Your instructions — The required result is every line of the records that includes "shown".

Extracted records:
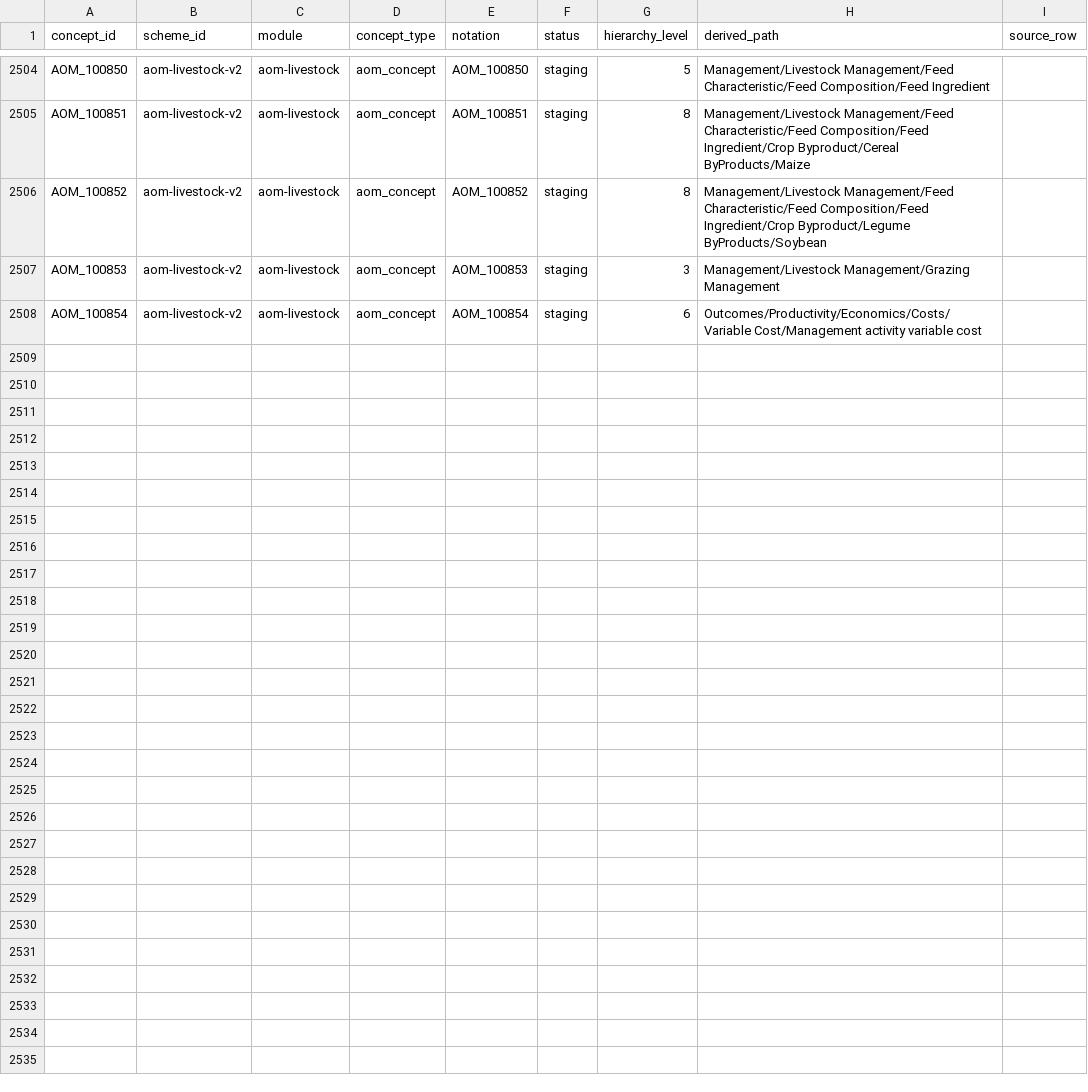
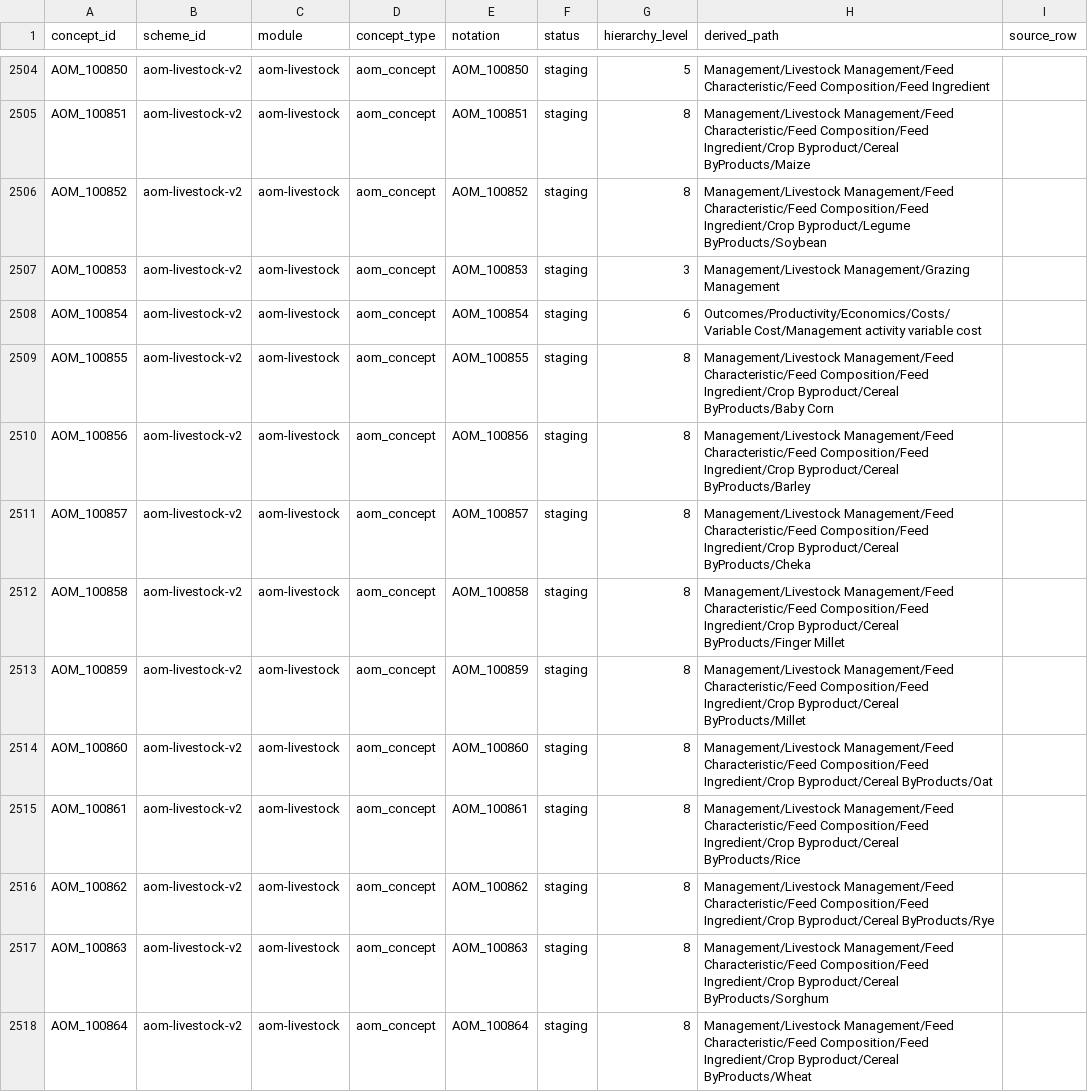
Before and after one commit to ERAgriculture/era-aom, a CSV file: data/livestock-staging/concepts.csv, drawn as a sheet; only a part is shown, gaps mark what is left out.

```diff
--- a/data/livestock-staging/concepts.csv
+++ b/data/livestock-staging/concepts.csv
@@ -2508 +2508,11 @@ AOM_100853,aom-livestock-v2,aom-livestock,aom_concept,AOM_100853,staging,3,Manag
 AOM_100854,aom-livestock-v2,aom-livestock,aom_concept,AOM_100854,staging,6,Outcomes/Productivity/Economics/Costs/Variable Cost/Management activity variable cost,
+AOM_100855,aom-livestock-v2,aom-livestock,aom_concept,AOM_100855,staging,8,Management/Livestock Management/Feed Characteristic/Feed Composition/Feed Ingredient/Crop Byproduct/Cereal ByProducts/Baby Corn,
+AOM_100856,aom-livestock-v2,aom-livestock,aom_concept,AOM_100856,staging,8,Management/Livestock Management/Feed Characteristic/Feed Composition/Feed Ingredient/Crop Byproduct/Cereal ByProducts/Barley,
+AOM_100857,aom-livestock-v2,aom-livestock,aom_concept,AOM_100857,staging,8,Management/Livestock Management/Feed Characteristic/Feed Composition/Feed Ingredient/Crop Byproduct/Cereal ByProducts/Cheka,
+AOM_100858,aom-livestock-v2,aom-livestock,aom_concept,AOM_100858,staging,8,Management/Livestock Management/Feed Characteristic/Feed Composition/Feed Ingredient/Crop Byproduct/Cereal ByProducts/Finger Millet,
+AOM_100859,aom-livestock-v2,aom-livestock,aom_concept,AOM_100859,staging,8,Management/Livestock Management/Feed Characteristic/Feed Composition/Feed Ingredient/Crop Byproduct/Cereal ByProducts/Millet,
+AOM_100860,aom-livestock-v2,aom-livestock,aom_concept,AOM_100860,staging,8,Management/Livestock Management/Feed Characteristic/Feed Composition/Feed Ingredient/Crop Byproduct/Cereal ByProducts/Oat,
+AOM_100861,aom-livestock-v2,aom-livestock,aom_concept,AOM_100861,staging,8,Management/Livestock Management/Feed Characteristic/Feed Composition/Feed Ingredient/Crop Byproduct/Cereal ByProducts/Rice,
+AOM_100862,aom-livestock-v2,aom-livestock,aom_concept,AOM_100862,staging,8,Management/Livestock Management/Feed Characteristic/Feed Composition/Feed Ingredient/Crop Byproduct/Cereal ByProducts/Rye,
+AOM_100863,aom-livestock-v2,aom-livestock,aom_concept,AOM_100863,staging,8,Management/Livestock Management/Feed Characteristic/Feed Composition/Feed Ingredient/Crop Byproduct/Cereal ByProducts/Sorghum,
+AOM_100864,aom-livestock-v2,aom-livestock,aom_concept,AOM_100864,staging,8,Management/Livestock Management/Feed Characteristic/Feed Composition/Feed Ingredient/Crop Byproduct/Cereal ByProducts/Wheat,
```
Also changed, not shown: data/livestock-staging/approved_new_concepts.csv, data/livestock-staging/relations.csv, 24 other files.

Written response —
Before and after one commit to ERAgriculture/era-aom, a CSV file: data/livestock-staging/concepts.csv, drawn as a sheet; only a part is shown, gaps mark what is left out.
Also changed, not shown: data/livestock-staging/approved_new_concepts.csv, data/livestock-staging/relations.csv, 24 other files.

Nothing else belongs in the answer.